What subject areas/qualifications did you study for?
Mechanical Engineering Degree
City and Guilds in Woodturning
Did you have to undertake any further training during your career in order to progress into your current role?
Qualifications are not mandatory for role, but have helped.
About Your Career
Tell us a little bit about your career leading up to your current role?
I completed A Levels and a Mechanical Engineering Degree and was a sponsored student at Rolls Royce,
Following this I completed a PhD in industry in a small firm that made fire fighting equipment.
I am now a business owner, I make bespoke items that solve problems, do engineering consultancy and I am an author – but mostly I am a maker.
There have been so many memorable experiences in my career so far – from working in Nepal when I was 21, to visiting FabLabs, Makerspaces and Hackspaces (places where people go to make things) around the globe. This has been great, but I still get a buzz out of getting some electronics and code to do what I want it to. Sometimes just an LED flashing makes me smile.
About Your Current Role
Briefly describe your current role, what do you do?
I make things.
I work with clients to produce custom-made physical devices that can turn a problem into a commercial advantage. For example:
Problem: Dress material samples, photographs and drawings of bespoke garments showed what could be made, but did not bring them to life.
Solution: 3D printed nine-inch tall mannequins to match miniature example dresses.
Outcome: Unique marketing tools loved by client and their customers.
What skills do you need for your role?
Problem solving skills, lateral thinking, the ability to make things in a wide variety of materials – from fabric to electronics.
What do you enjoy about your role?
The buzz of when something works. Learning new things.
Do you have any further career aspirations or plans?
About 3D Printing
What benefits does the use of 3D Printing bring to your role and/or organisation?
It gives the ability to prototype quickly, to make things that have not been made before quickly and it’s fun.
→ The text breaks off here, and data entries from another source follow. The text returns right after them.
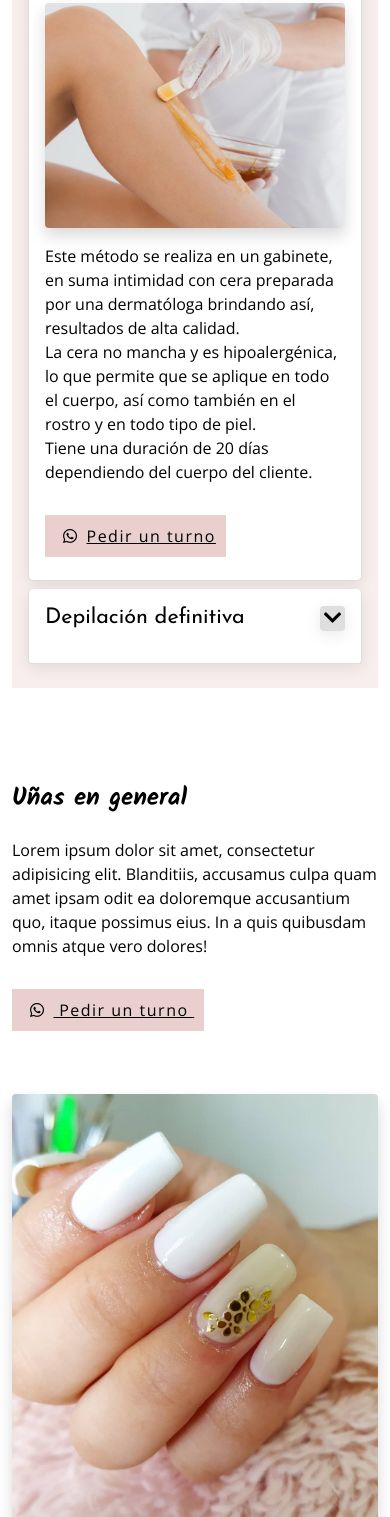
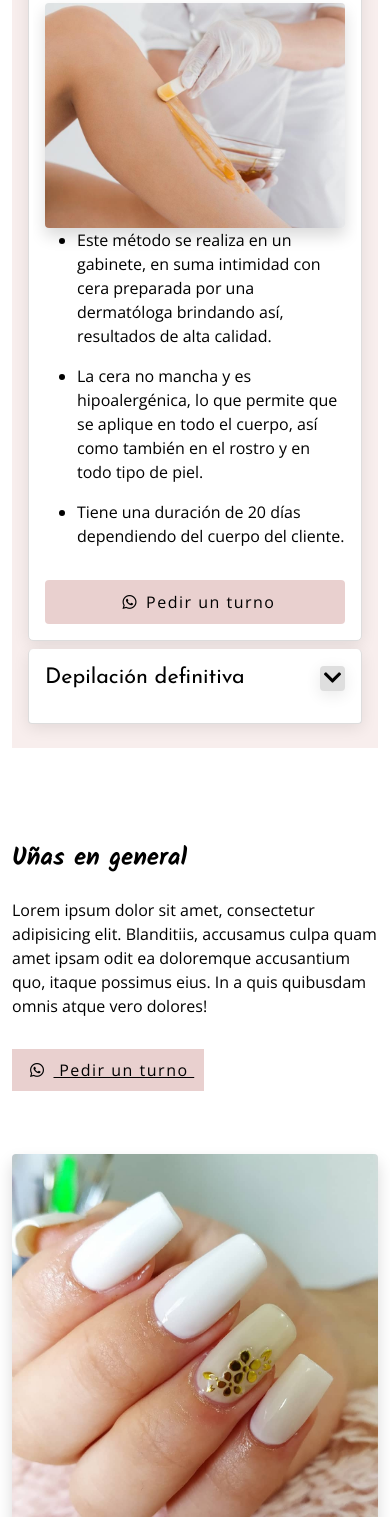
Before and after one commit to javierverb/velvet-pink, a plain HTML site: page index.html in a window 390 px wide. Shown: the part 943-2460 px from the top of the page. Drawn offline with nearby package versions, Linux system fonts and the light colour scheme; some icons are missing.

Commit message:
changes p tag to ul

```diff
--- a/index.html
+++ b/index.html
@@ -107,23 +107,27 @@
                     class="img-fluid shadow w-100 rounded"
                   />
                 </div>
-                <div class="col-md-6 pb-3">
-                  <p class="mt-lg-auto mt-3">
-                    Este método se realiza en un gabinete, en suma intimidad con
-                    cera preparada por una dermatóloga brindando así, resultados
-                    de alta calidad.
-                    <br />
-                    La cera no mancha y es hipoalergénica, lo que permite que se
-                    aplique en todo el cuerpo, así como también en el rostro y
-                    en todo tipo de piel. <br />
+                <div class="col-md-6 d-flex flex-column">
+                  <ul>
+                    <li class="mb-3">
+                      Este método se realiza en un gabinete, en suma intimidad
+                      con cera preparada por una dermatóloga brindando así,
+                      resultados de alta calidad.
+                    </li>
+                    <li class="mb-3">
+                      La cera no mancha y es hipoalergénica, lo que permite que
+                      se aplique en todo el cuerpo, así como también en el
+                      rostro y en todo tipo de piel. <br />
+                    </li>
+                    <li class="mb-3">
                       Tiene una duración de 20 días dependiendo del cuerpo del
                       cliente.
-                  </p>
-                  <br />
+                    </li>
+                  </ul>
                   <a
                     onclick="sendMessage('depilación')"
                     href="javascript:void(0)"
-                    class="btn-large pink-button"
+                    class="mt-auto btn btn-large pink-button"
                     ><i class="mx-2 fab fa-whatsapp"></i>Pedir un turno
                   </a>
                 </div>
@@ -144,23 +148,26 @@
                     class="img-fluid shadow w-100 rounded"
                   />
                 </div>
-                <div class="col-md-6 mt-4 mt-md-0 pb-3">
-                  <p>
+                <div class="col-md-6 mt-4 mt-md-0 d-flex flex-column">
+                  <ul>
+                    <li class="mb-3">
                       Consiste en una técnica indolora, higiénica que se realiza
-                    una vez por mes, durante 8 sesiones aproxiimadamente, hasta
-                    la eliminación total del vello.
-                    <br />
+                      una vez por mes, durante 8 sesiones aproxiimadamente,
+                      hasta la eliminación total del vello.
+                    </li>
+                    <li class="mb-3">
                       Se puede realizar en todo tipo de pieles y tiene un mejor
                       resultado en vellos oscuros.
-                    <br />
+                    </li>
+                    <li class="mb-3">
                       Se concurre a la sesión con la zona previamente razurada y
                       con su toalla personal.
-                  </p>
-                  <br />
+                    </li>
+                  </ul>
                   <a
                     onclick="sendMessage('depilación')"
                     href="javascript:void(0)"
-                    class="btn-large pink-button"
+                    class="btn btn-large pink-button mt-auto"
                     ><i class="mx-2 fab fa-whatsapp"></i>Pedir un turno
                   </a>
                 </div>
```
Lines whose indentation alone changed are shown as unchanged.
What advice would you offer to students that may be interested in pursuing a career in this field?
Practice what you enjoy doing. Become very very good at at least one thing. For me that is making in general, but for others it is reverse engineering electronic components, 3D modelling etc.
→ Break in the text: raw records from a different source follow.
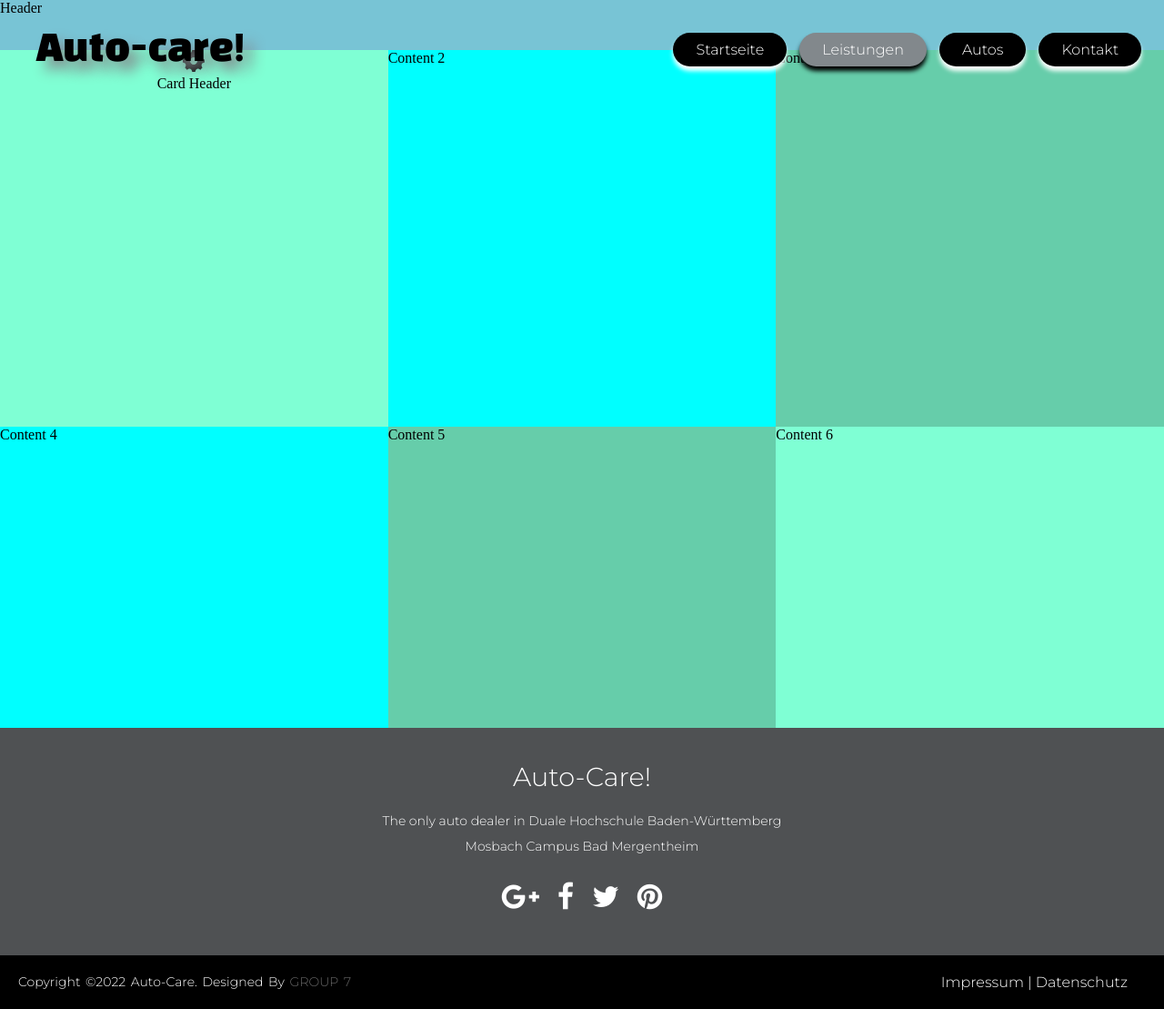
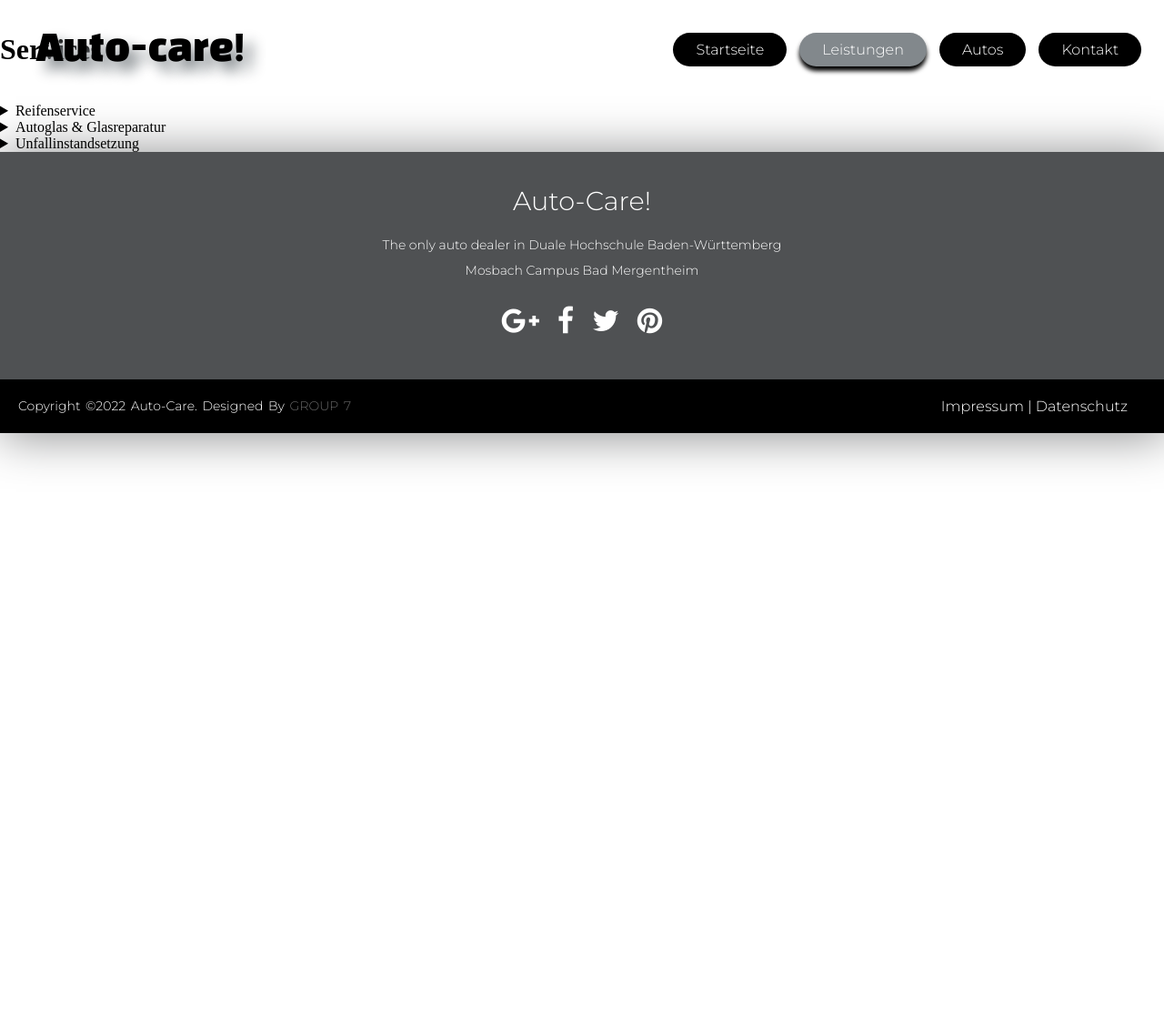
Before and after one commit to AdriansRubins/gruppe07-projekt, a PHP site: page /php/pages/leistungen.php in a window 1280 px wide. Shown: the whole page at 91% size. After the commit the page ends 511 px from the top, so only its background shows below. Run offline with PHP 8.4, Linux system fonts and the light colour scheme.

Commit message:
leistungen added to main

```diff
--- a/css/servicestyle.css
+++ b/css/servicestyle.css
@@ -1,46 +1,121 @@
-.container {
+
+.leistungsgrid{
+    margin-top: 40px;
     display: grid;
-    height: 100vh;
-    grid-template-columns: 1fr 1fr 1fr;
-    grid-template-rows: 0.2fr 1.5fr 1.2fr;
-    grid-template-areas:
-    "header header header"
-    "card1 card2 card3"
-    "card4 card5 card6"
 }
-header{
-    background: #78C4D5;
-    grid-area: header;
+*{
+    margin: 0;
+    padding: 0;
+    box-sizing: border-box;
 }
-main{
-    background: #F7ED85;
-    grid-area: main;
+
+
+footer{
+    padding-top: 30px;
+    background: #4F5153;
+    height: auto;
+    width: 100vw;
+    font-family: "Montserrat",sans-serif;
+    align-items: center;
+    justify-content: center;
+    flex-direction: column;
+    text-align: center;
+    color: white;
+    box-shadow: 2px 2px 50px 2px #8F9091;
+
+
 }
-#card1{
-    background: aquamarine;
+.footer-content{
+
+    font-family: "Montserrat",sans-serif;
+
+    display: flex;
+    align-items: center;
+    flex-direction: column;
+    text-align: center;
+
 }
-#card2{
-    background: aqua;
+.footer-content h3{
+    font-size: 1.8rem;
+    font-weight: 400;
+    text-transform: capitalize;
+    line-height: 3rem;
 }
-#card3{
-    background: mediumaquamarine;
+
+.footer-content p{
+    max-width: 500px;
+    margin: 10px auto;
+    line-height: 28px;
+    font-size: 14px;
 }
-#card4{
-    background: aqua;
+li,a {
+    font-family: "Montserrat",sans-serif;
+    color: white;
+    text-decoration: none;
+
 }
-#card5{
-    background: mediumaquamarine;
+
+.socials{
+    list-style: none;
+    display: flex;
+    align-items: center;
+    justify-content: center;
+    margin: 1rem 0 3rem 0;
+
+
 }
-#card6{
-    background: aquamarine;
+.socials li{
+    margin: 0 10px;
 }
-footer{
-    background: yellowgreen;
-    grid-area: footer;
+.socials i{
+    font-size: 2rem;
+    transition: color .5s ease;
 }
-.card-header{
+
+
+.socials i:hover{
+    transform: scale(1.5)
+
+}
+
+.footer-bottom{
+
+    display: flex;
+    justify-content: space-between;
+    background: black;
+    width: 100vw;
+    padding: 20px 40px 20px 20px;
     text-align: center;
+    color: white;
 }
-.card-logo{
-    text-align: center;
+.footer-bottom p{
+    font-size: 14px;
+    word-spacing: 2px;
+    text-transform: capitalize;
 }
+
+.footer-bottom span{
+    text-transform: uppercase;
+    opacity: .4;
+    font-weight: 200;
+}
+
+.fa-google-plus:hover{
+    color: #E22A06;
+}
+.fa-facebook-f:hover{
+    color: #1E71F5;
+}
+
+.fa-twitter:hover{
+    color: #5C94EE;
+}
+.fa-pinterest:hover{
+    color: #BB3317;
+}
+
+.car-care, .autodealer{
+    font-family: "Montserrat",sans-serif;
+    color: white;
+    text-decoration: none;
+}
--- a/php/pages/leistungen.php
+++ b/php/pages/leistungen.php
@@ -21,21 +21,100 @@
 $currentPage = 'leistungen';
 include ('../templates/header.php');
 ?>
-<div class="container">
-    <header>Header</header>
-    <div id="card1">
-        <div class="card-logo">
-            <svg xmlns="http://www.w3.org/2000/svg" width="24" height="24" viewBox="0 0 24 24"><path d="M24 13.616v-3.232c-1.651-.587-2.694-.752-3.219-2.019v-.001c-.527-1.271.1-2.134.847-3.707l-2.285-2.285c-1.561.742-2.433 1.375-3.707.847h-.001c-1.269-.526-1.435-1.576-2.019-3.219h-3.232c-.582 1.635-.749 2.692-2.019 3.219h-.001c-1.271.528-2.132-.098-3.707-.847l-2.285 2.285c.745 1.568 1.375 2.434.847 3.707-.527 1.271-1.584 1.438-3.219 2.02v3.232c1.632.58 2.692.749 3.219 2.019.53 1.282-.114 2.166-.847 3.707l2.285 2.286c1.562-.743 2.434-1.375 3.707-.847h.001c1.27.526 1.436 1.579 2.019 3.219h3.232c.582-1.636.75-2.69 2.027-3.222h.001c1.262-.524 2.12.101 3.698.851l2.285-2.286c-.744-1.563-1.375-2.433-.848-3.706.527-1.271 1.588-1.44 3.221-2.021zm-12 2.384c-2.209 0-4-1.791-4-4s1.791-4 4-4 4 1.791 4 4-1.791 4-4 4z"/></svg>
+<br>
+<br>
+
+<div class="gesamt">
+
+    <div class="reifenHeading">
+        <h1>Services</h1>
+    </div>
+
+    <div class="leistungsgrid">
+
+        <div class="serviceRight">
+
+            <div class="reifendiv">
+
+                <details class="styled">
+                    <summary>Reifenservice</summary>
+                    <div class="tyreblock">
+
+                        <div class="reifen">
+                            <p>
+                                für alle gängigen Reifenmarken und Größen <br>
+                                Egal ob Winterreifen, Sommerreifen oder Allwetterreifen, wir machen Ihnen immer ein passendes Angebot.<br>
+                                Über unseren Radkonfigurator wählen wir Ihr Fahrzeug aus und zeigen Ihnen die passenden Alufelgen am Fahrzeug.<br>
+                                Eine eventuell nötige Eintragung wird vor Ort von unserem Partner der GTÜ durchgeführt.<br>
+
+                                Wir beraten Sie gerne!
+                            </p>
+                        </div>
+                        <div class="tyrebild">
+                            <img class="bildtyre" src="../../assets/images/tyres.jpg">
+
+                        </div>
+                    </div>
+
+                </details>
+            </div>
+
+
+            <div class="glasdiv">
+                <details class="glasstyled">
+                    <summary>Autoglas & Glasreparatur</summary>
+                    <div class="glasblock">
+
+                        <div class="glas">
+                            <p>
+                                Nicht jeder Glasschaden darf und kann repariert werden.<br>
+                                Das hängt von der Größe und dem Ort der
+                                Beschädigung ab. Ist die Beschädigung an bestimmten Stellen der Windschutzscheibe, muss die Scheibe
+                                ersetzt werden.<br>
+                                Am besten kommen Sie im Fall der Fälle vorbei, und wir sagen Ihnen, ob repariert werden kann.
+                                Auch der Austausch der Scheibe wird von Ihrer Teilkaskoversicherung abzgl. der Selbstbeteiligung übernommen.<br>
+                                Gerne helfen wir Ihnen bei der Abwicklung mit Ihrer Versicherung.
+                            </p>
+                        </div>
+                        <div class="glasbild">
+                            <img class="bildtyre" src="../../assets/images/glas.jpg">
+
+                        </div>
+                    </div>
+
+                </details>
+            </div>
+
+            <div class="unfalldiv">
+                <details class="unfallstyled">
+                    <summary>Unfallinstandsetzung</summary>
+
+                    <div class="unfallblock">
+
+                        <div class="unfall">
+                            <p>
+                                Von der Beseitigung der kleinen Delle (Smart Repair) bis zur fachmännischen Reparatur eines
+                                Unfallschadens sind wir Ihr qualifizierter Partner. <br>Mit Hilfe des Kalkulationsprogramms Silver
+                                Dat erstellen wir einen Kostenvoranschlag oder beraten Sie, wenn ein Sachverständiger zur Erstellung eines Gutachtens und ein Anwalt nötig ist.<br>
+                                Ein Unfall-Ersatzfahrzeug kann Ihnen bei Bedarf zur Verfügung gestellt werden. Gerne helfen wir Ihnen
+                                bei der Abwicklung mit der Versicherung.<br>Zur Beseitigung von Rahmenschäden verfügen wir über eine Cellette-Richtbank.
+                            </p>
+                        </div>
+                        <div class="unfallbild">
+                            <img class="bildtyre" src="../../assets/images/unfall.jpg" >
+
+                        </div>
+                    </div>
+
+                </details>
+            </div>
         </div>
-        <div class="card-header">Card Header</div>
+
+
     </div>
-    <div id="card2">Content 2</div>
-    <div id="card3">Content 3</div>
-    <div id="card4">Content 4</div>
-    <div id="card5">Content 5</div>
-    <div id="card6">Content 6</div>
-</div>
-<?php
+
+
+    <?php
     include ('../templates/footer.php');
 ?>
 </body>
```
Also changed, not shown: assets/images/garage.jpg (added), assets/images/glas.jpg (added), assets/images/tyres.jpg (added), assets/images/unfall.jpg (added).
The CREATE Education Project would like to thank Dr. Lucy Rogers for sharing the details of her remarkable career with us. You can learn more about Lucy and her work at: